Task description:
Find the string "border" in the data, then copy every line where it is found.

Data supplied:
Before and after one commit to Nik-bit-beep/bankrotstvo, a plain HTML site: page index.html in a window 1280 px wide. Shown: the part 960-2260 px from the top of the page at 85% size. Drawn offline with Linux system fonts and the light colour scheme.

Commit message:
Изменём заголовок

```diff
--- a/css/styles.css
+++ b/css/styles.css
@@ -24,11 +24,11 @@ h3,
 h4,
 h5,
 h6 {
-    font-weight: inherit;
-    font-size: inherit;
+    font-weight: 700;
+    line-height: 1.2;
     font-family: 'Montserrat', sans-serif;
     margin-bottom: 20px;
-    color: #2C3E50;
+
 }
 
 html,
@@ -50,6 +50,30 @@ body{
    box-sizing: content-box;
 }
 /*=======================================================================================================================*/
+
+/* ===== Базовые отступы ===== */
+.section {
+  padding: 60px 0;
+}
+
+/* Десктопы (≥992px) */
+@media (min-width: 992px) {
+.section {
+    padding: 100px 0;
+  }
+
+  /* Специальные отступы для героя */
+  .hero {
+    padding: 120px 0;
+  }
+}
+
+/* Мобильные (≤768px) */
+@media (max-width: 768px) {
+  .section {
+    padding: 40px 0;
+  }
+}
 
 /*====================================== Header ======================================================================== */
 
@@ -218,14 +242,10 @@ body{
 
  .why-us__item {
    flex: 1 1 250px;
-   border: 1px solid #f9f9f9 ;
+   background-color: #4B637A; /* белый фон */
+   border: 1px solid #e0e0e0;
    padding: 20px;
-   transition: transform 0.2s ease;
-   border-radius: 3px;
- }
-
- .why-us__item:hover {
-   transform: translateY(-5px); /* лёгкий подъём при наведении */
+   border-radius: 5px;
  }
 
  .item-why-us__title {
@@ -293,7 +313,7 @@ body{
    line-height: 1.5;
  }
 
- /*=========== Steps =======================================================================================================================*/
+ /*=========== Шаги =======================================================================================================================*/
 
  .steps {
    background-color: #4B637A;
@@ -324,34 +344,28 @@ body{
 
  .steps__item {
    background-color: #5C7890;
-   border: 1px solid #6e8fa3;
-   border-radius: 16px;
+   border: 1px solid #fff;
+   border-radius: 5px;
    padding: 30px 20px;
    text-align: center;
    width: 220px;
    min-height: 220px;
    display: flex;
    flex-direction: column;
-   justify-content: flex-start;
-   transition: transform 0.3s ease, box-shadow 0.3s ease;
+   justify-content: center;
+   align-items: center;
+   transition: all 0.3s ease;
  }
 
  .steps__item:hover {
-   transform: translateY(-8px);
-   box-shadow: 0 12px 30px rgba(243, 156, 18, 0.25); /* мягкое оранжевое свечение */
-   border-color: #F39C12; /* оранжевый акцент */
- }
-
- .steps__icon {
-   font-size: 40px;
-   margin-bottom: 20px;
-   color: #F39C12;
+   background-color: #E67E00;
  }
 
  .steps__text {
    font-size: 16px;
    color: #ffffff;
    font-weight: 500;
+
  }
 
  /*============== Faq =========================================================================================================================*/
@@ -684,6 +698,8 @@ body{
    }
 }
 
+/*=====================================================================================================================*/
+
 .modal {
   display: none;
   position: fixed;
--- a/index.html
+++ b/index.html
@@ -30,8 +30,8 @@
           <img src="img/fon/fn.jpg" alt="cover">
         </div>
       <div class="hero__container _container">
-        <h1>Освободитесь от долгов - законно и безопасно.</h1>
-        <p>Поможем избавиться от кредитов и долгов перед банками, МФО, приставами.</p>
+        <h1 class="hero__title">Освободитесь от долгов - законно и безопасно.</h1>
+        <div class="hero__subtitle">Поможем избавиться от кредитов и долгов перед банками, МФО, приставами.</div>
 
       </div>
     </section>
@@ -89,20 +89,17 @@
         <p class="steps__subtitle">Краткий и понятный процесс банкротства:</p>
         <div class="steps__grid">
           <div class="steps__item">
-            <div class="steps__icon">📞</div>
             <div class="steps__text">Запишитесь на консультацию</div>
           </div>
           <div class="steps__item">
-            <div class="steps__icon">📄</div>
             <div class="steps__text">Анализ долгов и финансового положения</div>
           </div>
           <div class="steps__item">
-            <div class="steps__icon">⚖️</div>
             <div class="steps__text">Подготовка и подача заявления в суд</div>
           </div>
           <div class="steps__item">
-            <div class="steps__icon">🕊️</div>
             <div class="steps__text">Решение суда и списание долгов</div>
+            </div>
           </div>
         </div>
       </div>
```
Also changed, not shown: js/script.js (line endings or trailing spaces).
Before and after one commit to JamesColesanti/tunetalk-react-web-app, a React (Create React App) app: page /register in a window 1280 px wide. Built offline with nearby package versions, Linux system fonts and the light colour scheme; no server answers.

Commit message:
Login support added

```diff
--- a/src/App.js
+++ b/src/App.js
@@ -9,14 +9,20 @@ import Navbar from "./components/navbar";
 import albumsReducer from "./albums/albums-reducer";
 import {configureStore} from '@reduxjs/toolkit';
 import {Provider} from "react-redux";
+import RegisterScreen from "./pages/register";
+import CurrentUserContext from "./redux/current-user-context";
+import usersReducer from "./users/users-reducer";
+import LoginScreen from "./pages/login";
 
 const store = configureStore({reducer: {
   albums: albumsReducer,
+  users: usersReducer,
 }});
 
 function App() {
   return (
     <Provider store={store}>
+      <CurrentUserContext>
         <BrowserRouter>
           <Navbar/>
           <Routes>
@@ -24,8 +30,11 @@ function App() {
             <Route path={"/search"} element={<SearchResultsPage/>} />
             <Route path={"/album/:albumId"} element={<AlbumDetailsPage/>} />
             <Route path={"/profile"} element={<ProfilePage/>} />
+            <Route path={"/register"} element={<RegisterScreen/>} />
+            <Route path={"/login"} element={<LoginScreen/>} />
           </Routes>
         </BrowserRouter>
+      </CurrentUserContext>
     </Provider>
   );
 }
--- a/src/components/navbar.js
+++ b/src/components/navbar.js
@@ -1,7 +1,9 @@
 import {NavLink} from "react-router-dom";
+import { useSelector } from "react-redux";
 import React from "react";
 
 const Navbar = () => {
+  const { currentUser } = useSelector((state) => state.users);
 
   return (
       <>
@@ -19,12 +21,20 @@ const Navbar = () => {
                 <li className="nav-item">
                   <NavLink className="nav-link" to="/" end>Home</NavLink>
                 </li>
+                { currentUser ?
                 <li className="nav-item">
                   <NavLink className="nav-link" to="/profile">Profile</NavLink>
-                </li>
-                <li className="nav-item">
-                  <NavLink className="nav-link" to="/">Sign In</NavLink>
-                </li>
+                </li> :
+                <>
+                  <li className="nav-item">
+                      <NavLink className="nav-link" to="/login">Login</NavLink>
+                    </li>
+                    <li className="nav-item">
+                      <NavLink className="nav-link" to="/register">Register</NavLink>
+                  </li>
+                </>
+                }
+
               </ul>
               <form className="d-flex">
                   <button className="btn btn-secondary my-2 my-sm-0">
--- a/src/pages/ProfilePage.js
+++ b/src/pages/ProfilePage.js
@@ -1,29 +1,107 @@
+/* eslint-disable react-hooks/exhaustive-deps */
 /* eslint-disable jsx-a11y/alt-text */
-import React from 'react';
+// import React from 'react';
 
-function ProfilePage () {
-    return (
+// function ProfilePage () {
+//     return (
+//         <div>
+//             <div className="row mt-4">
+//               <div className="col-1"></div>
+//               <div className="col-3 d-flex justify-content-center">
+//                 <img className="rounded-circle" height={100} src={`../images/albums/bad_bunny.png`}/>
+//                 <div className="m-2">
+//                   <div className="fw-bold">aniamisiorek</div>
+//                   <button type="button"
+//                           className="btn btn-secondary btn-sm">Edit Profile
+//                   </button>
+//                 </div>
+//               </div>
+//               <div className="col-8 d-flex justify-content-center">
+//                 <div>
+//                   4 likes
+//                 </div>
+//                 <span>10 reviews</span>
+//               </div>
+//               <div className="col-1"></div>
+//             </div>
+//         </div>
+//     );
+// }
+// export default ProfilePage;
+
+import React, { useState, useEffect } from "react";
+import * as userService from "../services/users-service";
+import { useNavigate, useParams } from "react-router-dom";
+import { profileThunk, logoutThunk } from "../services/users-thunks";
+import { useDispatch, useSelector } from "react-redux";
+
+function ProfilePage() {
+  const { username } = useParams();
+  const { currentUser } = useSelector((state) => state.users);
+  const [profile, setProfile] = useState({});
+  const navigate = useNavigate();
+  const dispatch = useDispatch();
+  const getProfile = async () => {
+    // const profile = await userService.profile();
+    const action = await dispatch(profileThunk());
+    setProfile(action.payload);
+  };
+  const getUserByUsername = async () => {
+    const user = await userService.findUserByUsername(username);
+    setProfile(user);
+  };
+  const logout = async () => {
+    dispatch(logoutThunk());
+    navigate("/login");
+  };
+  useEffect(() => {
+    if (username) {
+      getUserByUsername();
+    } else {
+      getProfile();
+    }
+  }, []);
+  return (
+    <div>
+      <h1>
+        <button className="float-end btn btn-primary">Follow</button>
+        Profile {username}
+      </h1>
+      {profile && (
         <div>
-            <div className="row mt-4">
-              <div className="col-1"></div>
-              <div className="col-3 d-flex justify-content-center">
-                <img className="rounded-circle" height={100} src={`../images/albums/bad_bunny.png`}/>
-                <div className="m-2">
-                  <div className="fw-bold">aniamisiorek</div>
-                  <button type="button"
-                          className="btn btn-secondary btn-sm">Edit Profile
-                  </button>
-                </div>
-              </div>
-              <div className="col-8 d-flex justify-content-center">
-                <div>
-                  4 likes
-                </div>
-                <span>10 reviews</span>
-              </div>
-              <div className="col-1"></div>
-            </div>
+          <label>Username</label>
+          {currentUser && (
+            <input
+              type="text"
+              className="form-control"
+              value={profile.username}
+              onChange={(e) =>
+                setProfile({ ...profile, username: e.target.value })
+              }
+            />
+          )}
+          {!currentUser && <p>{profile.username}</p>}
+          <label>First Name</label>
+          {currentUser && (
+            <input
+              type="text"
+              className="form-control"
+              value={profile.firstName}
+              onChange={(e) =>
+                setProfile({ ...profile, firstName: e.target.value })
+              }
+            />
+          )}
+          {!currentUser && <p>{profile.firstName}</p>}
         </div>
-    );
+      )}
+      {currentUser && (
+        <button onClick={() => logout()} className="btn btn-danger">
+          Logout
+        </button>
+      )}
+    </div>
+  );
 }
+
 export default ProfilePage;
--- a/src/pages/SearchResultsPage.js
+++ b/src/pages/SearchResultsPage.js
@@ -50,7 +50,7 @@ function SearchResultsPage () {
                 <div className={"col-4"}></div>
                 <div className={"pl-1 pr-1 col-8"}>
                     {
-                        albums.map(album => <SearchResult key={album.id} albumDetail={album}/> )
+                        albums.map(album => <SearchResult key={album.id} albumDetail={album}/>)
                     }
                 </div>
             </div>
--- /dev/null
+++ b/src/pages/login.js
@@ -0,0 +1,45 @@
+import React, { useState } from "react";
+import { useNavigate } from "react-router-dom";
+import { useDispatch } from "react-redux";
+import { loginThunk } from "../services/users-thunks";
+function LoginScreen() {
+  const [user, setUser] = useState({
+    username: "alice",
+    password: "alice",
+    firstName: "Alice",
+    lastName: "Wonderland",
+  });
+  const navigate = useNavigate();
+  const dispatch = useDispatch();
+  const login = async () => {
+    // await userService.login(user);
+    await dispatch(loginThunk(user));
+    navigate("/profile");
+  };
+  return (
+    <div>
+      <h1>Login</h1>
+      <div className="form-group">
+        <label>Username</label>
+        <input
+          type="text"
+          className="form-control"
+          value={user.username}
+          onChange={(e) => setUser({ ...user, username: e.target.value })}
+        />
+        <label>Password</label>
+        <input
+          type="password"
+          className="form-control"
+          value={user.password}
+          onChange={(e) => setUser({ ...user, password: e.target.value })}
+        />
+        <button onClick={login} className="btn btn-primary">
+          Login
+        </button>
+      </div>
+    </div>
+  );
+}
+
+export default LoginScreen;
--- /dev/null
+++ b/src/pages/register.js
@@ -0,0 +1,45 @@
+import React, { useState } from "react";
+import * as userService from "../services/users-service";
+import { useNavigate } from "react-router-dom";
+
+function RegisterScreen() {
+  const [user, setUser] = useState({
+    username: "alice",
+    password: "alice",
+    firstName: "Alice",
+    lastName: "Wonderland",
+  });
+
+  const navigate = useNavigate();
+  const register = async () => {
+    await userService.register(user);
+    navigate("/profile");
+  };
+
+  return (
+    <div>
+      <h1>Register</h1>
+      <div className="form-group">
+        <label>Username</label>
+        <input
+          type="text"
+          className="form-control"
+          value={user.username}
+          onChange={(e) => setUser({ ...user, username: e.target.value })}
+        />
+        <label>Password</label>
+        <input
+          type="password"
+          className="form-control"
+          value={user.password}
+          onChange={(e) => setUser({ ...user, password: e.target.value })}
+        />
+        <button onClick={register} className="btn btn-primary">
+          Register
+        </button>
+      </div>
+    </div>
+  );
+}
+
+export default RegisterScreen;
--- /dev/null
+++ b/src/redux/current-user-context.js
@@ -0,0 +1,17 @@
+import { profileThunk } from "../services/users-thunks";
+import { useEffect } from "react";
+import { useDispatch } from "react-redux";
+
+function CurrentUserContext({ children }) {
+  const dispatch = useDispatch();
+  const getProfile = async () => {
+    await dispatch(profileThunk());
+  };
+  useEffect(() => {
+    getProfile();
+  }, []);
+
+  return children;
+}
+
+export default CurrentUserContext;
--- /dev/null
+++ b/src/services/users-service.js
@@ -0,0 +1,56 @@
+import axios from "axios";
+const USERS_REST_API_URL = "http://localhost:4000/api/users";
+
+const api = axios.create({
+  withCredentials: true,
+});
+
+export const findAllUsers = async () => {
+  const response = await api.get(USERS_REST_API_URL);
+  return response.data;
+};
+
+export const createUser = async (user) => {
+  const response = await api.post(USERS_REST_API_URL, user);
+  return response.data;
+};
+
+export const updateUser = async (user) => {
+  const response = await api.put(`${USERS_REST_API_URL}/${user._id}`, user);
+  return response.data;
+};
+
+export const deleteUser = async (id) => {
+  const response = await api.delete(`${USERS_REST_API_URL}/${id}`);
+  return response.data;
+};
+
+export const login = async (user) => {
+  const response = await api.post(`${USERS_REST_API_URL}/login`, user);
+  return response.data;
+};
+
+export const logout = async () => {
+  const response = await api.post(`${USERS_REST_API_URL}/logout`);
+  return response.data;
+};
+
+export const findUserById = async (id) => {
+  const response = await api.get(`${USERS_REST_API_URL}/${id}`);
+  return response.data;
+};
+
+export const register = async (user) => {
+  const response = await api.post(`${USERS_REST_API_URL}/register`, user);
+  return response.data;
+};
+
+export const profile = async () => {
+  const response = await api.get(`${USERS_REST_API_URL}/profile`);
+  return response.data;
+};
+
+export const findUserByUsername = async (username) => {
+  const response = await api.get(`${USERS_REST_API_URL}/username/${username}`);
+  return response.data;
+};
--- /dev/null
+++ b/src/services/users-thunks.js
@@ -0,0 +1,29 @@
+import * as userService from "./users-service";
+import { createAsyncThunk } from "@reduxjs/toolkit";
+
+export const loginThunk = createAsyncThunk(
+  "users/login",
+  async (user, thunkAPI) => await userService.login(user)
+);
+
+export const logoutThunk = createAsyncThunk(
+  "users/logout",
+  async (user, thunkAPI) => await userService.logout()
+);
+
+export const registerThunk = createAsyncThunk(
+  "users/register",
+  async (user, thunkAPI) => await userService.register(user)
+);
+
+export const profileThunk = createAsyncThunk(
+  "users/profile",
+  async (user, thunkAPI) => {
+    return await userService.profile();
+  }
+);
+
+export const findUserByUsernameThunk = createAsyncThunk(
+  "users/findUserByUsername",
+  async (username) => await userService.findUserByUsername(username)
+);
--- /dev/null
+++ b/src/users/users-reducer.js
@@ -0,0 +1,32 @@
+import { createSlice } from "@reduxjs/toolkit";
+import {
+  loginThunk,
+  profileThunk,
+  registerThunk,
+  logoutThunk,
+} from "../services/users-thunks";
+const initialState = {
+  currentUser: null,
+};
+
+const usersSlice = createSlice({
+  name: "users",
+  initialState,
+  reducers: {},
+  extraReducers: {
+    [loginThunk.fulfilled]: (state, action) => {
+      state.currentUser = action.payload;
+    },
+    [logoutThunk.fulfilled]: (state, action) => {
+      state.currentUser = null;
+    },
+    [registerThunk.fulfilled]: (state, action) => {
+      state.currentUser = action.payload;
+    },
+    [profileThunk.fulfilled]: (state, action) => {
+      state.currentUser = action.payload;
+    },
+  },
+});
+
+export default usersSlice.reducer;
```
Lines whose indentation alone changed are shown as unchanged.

Exercise output:
-   border: 1px solid #f9f9f9 ;
+   border: 1px solid #e0e0e0;
-   border-radius: 3px;
+   border-radius: 5px;
-   border: 1px solid #6e8fa3;
-   border-radius: 16px;
+   border: 1px solid #fff;
+   border-radius: 5px;
-   border-color: #F39C12; /* оранжевый акцент */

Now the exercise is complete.